RECORDS SHOWN:

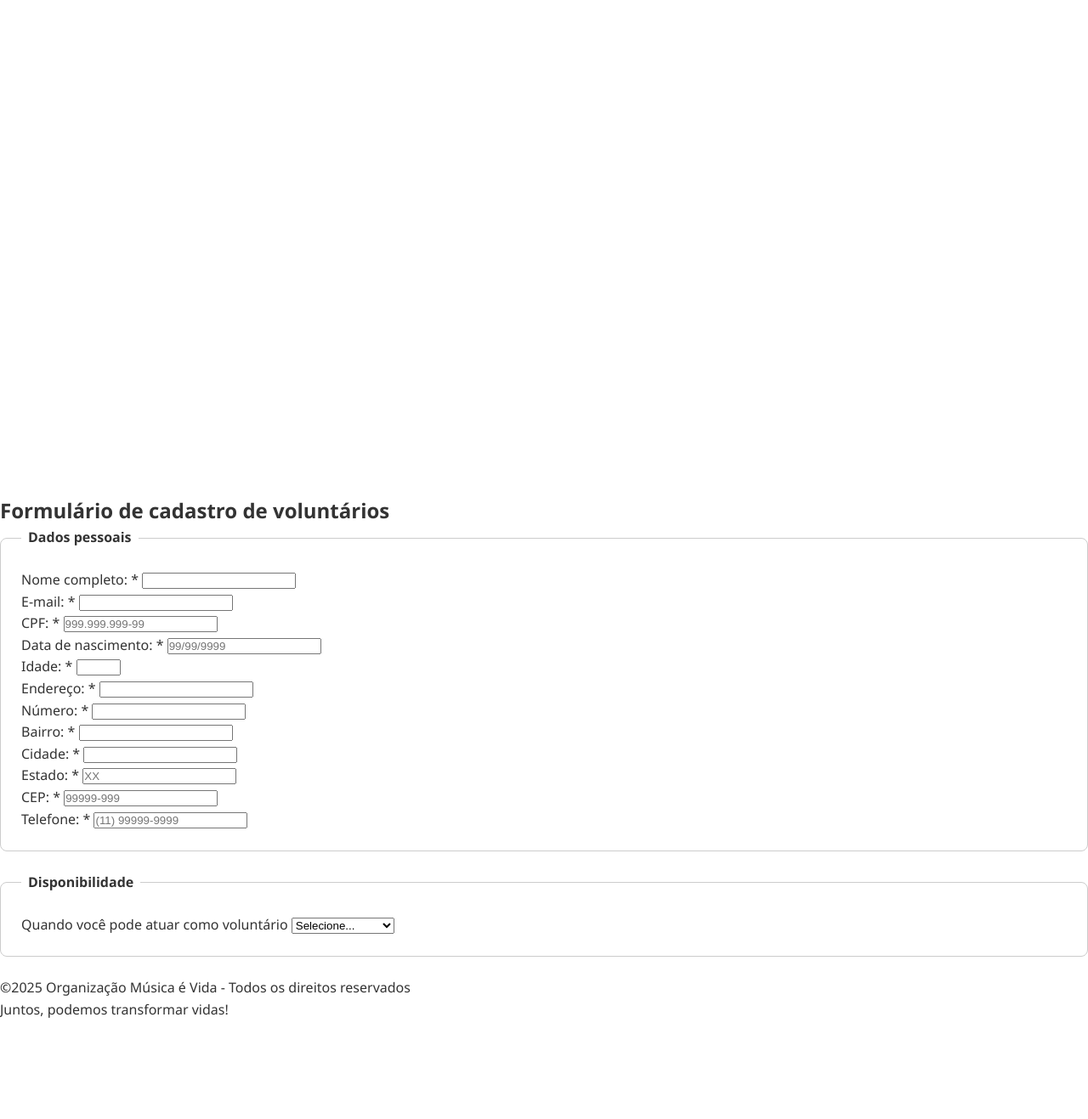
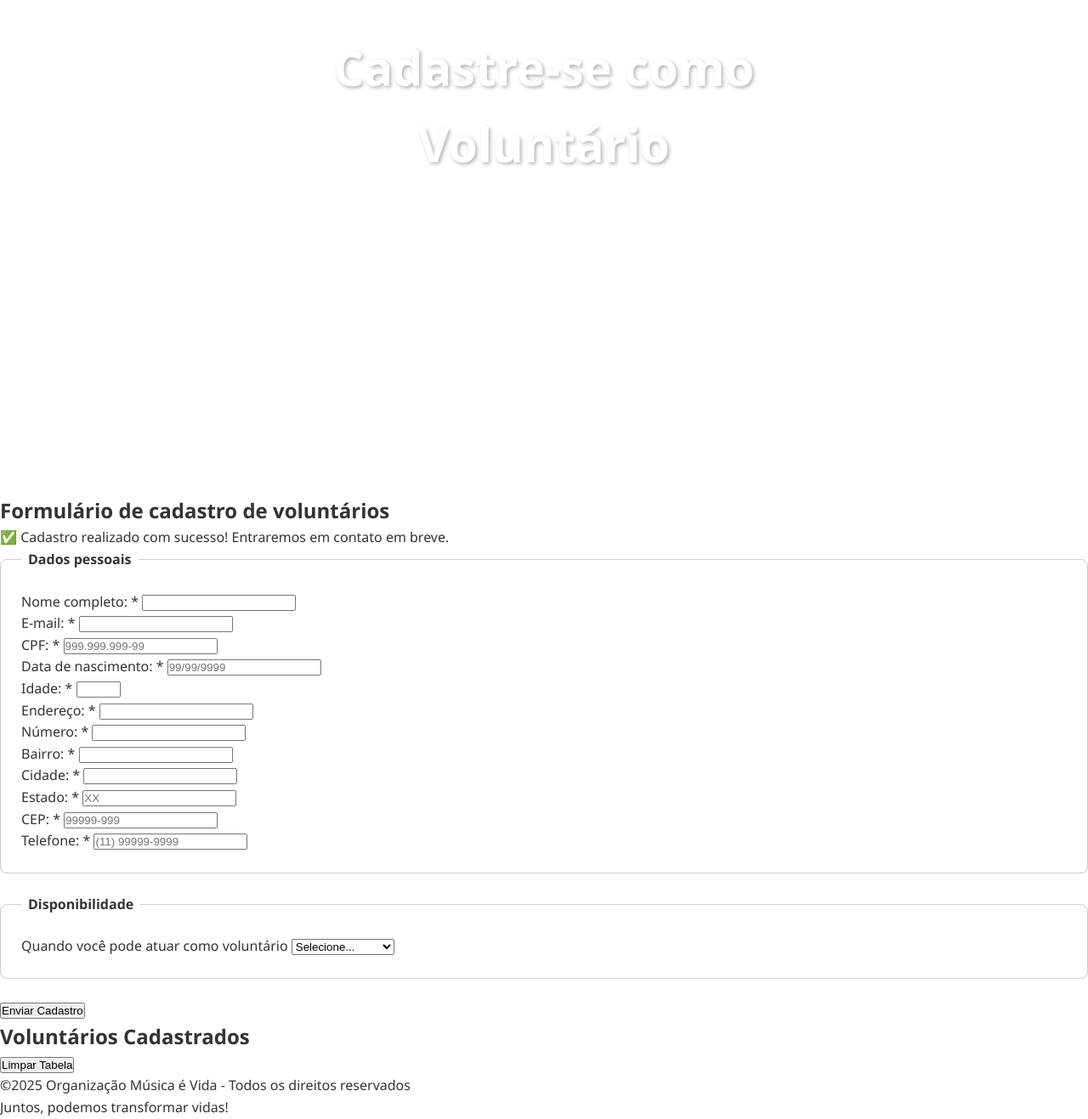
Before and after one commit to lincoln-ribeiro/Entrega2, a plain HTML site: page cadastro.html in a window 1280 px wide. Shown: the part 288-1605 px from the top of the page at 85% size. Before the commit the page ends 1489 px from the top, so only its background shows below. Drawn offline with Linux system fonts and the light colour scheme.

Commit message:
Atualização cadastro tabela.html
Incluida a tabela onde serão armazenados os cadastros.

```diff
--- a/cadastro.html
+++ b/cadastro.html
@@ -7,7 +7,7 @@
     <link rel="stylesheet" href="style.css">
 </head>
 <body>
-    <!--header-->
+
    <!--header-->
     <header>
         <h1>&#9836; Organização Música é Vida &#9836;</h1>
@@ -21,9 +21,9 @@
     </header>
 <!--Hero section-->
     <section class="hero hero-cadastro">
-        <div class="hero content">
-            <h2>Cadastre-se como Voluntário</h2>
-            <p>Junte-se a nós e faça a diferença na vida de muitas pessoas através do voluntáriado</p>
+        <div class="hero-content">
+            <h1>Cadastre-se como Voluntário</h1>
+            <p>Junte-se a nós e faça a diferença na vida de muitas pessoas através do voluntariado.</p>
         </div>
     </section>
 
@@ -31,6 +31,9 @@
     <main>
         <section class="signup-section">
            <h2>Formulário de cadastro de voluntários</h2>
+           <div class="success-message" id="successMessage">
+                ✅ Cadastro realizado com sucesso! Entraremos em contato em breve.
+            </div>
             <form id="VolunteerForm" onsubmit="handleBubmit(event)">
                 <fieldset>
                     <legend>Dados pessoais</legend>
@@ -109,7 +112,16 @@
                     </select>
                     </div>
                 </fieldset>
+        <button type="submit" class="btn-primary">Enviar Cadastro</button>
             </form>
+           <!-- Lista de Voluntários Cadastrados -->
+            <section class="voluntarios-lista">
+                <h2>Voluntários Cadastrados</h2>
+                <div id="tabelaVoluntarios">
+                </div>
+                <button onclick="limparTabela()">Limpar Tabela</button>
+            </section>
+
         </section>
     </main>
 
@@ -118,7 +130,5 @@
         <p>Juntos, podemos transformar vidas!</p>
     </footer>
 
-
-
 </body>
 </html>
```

TASK BRIEF:
Copy out nothing but the lines from the beginning of the records through the one that contains "Atualização cadastro tabela.html". Skip the pictures.

ANSWER BELOW:
Before and after one commit to lincoln-ribeiro/Entrega2, a plain HTML site: page cadastro.html in a window 1280 px wide. Shown: the part 288-1605 px from the top of the page at 85% size. Before the commit the page ends 1489 px from the top, so only its background shows below. Drawn offline with Linux system fonts and the light colour scheme.

Commit message:
Atualização cadastro tabela.html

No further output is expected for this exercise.